Education & Training
New website aims to recruit students to the aerospace manufacturing industry in Quebec
By Manufacturing AUTOMATION
By Manufacturing AUTOMATION
Two schools in Quebec are partnering with a major organization to attract students to the province’s thriving aerospace manufacturing industry.
To meet the industry’s ongoing labour needs, CAMAQ (Comité sectoriel de main‐d’œuvre en aérospatiale au Québec); Aéro Montréal, Québec’s aerospace cluster; the École nationale d’aérotechnique (ÉNA), affiliated with the Collège Édouard-Montpetit and the École des métiers de l’aérospatiale de Montréal (ÉMAM) of the Commission scolaire de Montréal invite all young people and adults who seek well-paying careers with promising futures to contact educational institutions and register for their preferred training programs.
“The industry has regained its pace, and Québec’s aerospace businesses currently seek qualified workers for all manufacturing sub-sectors as well as aircraft maintenance,” said Serge Tremblay, executive director of CAMAQ. Annual employment censuses published by CAMAQ—for manufacturing and the airline and aircraft maintenance industries—predict that 2,323 new positions for engineers, machinists, cabinet makers/furniture finishers, pilots and specialized technicians will be created in 2013. These are in addition to the approximately 2,900 jobs already forecast to meet an annual 5 per cent turnover rate. These annual censuses cover the Québec aerospace industry in its entirety, some 360 businesses in all 17 administrative regions.
Faced with these significant labour needs, ÉMAM and ÉNA have joined forces to publicize their specialized aerospace training programs. They have launched a joint promotional campaign, which includes creation of the Web site www.desemploisenaero.com. This is the first time that the two institutions, the first of which offers professional training while the second offers technical training, have collaborated so closely to promote their education programs. The initiative has received formal support from several businesses.
“Its national status and two annexes, one in Mirabel and one in Trois-Rivières, make ÉMAM a key partner in meeting labour needs in both Montréal and the regions. With its work-study facilities, which fully reproduce industry workplace conditions, including current industry safety standards and regulations, ÉMAM is the leading school of its kind in Canada. Our graduates are already in high demand among employers and we hope to admit more students,” said Josée Péloquin, director of ÉMAM, said in a statement.
Serge Brasset, director general of Collège Édouard-Montpetit and Director of ÉNA, said: “ÉNA has offered college-level technical training for nearly 50 years with short-term programs for adults and three DEC programs. It is the largest aerotechnical training institute in North America and it maintains close ties with industry to ensure that it trains qualified workers who meet specific industry needs. Indeed, ÉNA graduates are highly sought-after by businesses.”
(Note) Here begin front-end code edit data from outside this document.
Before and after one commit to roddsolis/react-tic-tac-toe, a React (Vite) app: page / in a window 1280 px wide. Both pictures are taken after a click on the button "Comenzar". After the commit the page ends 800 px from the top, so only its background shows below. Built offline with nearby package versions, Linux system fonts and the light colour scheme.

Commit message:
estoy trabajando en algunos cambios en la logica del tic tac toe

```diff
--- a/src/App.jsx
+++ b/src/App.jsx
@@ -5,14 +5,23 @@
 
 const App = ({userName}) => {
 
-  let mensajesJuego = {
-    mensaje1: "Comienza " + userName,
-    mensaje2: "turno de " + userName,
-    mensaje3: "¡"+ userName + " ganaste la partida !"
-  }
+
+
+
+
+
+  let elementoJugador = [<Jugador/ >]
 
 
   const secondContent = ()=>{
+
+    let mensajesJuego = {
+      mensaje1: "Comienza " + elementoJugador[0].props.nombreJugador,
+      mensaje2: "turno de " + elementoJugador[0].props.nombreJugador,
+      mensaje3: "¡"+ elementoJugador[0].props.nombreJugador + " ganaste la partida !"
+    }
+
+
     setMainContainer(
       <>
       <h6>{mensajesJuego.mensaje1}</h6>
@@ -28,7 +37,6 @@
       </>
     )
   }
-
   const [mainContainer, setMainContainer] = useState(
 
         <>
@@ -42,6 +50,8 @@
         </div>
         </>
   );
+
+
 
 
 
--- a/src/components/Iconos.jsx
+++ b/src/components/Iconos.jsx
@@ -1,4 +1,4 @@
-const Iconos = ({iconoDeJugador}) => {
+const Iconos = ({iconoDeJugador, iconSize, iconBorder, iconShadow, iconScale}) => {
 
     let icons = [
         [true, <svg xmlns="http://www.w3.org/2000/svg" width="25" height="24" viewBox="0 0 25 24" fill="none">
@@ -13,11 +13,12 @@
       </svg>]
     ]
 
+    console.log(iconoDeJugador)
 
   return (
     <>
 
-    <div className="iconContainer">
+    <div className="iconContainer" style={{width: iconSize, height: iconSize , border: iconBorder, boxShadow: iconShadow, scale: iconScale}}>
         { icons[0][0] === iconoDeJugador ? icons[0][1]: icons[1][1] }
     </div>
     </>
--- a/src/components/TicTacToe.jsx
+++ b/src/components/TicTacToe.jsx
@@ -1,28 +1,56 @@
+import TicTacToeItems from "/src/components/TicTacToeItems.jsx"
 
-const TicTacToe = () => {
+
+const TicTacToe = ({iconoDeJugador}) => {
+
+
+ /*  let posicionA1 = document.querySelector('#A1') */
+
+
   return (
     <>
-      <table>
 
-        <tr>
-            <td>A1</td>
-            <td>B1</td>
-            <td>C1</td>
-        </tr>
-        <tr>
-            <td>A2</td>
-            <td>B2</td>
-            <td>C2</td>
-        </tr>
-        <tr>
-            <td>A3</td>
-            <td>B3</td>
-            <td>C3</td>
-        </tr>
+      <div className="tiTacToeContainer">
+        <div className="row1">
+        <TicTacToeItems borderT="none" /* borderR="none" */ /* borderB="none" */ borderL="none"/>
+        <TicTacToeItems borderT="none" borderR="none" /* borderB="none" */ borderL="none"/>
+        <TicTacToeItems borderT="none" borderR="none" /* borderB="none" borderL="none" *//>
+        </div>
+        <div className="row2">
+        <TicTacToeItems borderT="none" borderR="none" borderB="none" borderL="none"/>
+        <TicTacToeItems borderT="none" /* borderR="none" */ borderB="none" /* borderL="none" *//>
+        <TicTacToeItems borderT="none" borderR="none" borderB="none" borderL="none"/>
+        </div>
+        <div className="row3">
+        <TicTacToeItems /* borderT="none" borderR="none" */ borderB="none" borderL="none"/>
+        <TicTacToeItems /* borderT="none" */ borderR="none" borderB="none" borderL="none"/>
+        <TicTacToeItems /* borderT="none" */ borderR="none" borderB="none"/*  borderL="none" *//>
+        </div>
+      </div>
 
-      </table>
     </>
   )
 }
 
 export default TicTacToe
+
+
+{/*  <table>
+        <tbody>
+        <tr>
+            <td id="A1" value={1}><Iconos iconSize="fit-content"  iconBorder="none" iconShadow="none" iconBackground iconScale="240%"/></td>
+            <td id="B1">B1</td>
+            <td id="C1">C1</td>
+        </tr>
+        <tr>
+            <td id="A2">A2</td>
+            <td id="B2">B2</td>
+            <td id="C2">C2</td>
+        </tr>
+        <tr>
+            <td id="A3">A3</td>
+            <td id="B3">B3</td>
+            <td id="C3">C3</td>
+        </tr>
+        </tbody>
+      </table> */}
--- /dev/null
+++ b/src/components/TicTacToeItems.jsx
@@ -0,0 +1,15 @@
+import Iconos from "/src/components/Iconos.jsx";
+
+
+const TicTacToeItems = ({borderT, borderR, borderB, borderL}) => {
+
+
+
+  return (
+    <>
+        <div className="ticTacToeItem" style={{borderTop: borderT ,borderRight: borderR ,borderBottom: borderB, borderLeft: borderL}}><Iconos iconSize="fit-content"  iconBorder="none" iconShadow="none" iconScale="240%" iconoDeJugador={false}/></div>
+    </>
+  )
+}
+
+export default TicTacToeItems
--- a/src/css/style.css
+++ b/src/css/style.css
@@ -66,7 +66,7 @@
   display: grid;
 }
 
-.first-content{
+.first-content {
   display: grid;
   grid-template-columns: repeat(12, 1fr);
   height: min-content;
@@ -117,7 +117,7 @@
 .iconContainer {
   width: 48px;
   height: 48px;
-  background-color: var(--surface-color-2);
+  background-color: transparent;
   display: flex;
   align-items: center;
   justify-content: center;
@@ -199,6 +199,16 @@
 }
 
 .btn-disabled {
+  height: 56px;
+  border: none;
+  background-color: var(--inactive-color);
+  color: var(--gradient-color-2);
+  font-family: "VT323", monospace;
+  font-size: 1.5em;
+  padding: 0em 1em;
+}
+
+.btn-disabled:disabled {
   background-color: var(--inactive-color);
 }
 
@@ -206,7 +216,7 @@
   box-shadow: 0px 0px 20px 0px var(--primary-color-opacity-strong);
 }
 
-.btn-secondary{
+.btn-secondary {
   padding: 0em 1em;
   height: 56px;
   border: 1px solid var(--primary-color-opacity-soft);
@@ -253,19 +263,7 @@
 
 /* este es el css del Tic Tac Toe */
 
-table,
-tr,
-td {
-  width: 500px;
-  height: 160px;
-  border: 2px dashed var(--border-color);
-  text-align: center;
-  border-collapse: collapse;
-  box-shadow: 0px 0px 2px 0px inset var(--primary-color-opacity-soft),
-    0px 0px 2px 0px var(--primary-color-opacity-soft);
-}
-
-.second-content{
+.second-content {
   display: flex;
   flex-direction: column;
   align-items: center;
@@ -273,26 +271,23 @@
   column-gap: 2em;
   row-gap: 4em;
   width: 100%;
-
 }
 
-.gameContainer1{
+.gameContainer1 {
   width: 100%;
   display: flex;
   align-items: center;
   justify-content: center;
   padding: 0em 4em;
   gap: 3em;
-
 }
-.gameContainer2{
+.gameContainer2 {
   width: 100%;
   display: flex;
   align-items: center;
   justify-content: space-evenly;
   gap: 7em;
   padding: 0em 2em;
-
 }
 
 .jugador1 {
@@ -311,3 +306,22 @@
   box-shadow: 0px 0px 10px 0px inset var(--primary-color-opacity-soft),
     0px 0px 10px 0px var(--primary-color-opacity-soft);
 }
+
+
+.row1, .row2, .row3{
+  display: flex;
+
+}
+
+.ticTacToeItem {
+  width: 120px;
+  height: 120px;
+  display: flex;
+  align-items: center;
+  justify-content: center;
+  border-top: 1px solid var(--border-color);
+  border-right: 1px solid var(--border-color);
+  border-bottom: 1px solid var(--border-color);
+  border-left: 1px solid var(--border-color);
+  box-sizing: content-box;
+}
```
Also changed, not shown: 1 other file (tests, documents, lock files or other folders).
“Aerospace is an industry of the future. Sales currently exceed $12 billion and have seen an average annual growth rate of 5.7 per cent over the last 22 years. In addition, it provides over 42,000 quality jobs and has distinguished itself through leadership in research and development,” said Suzanne Benoit, president of Aéro Montréal.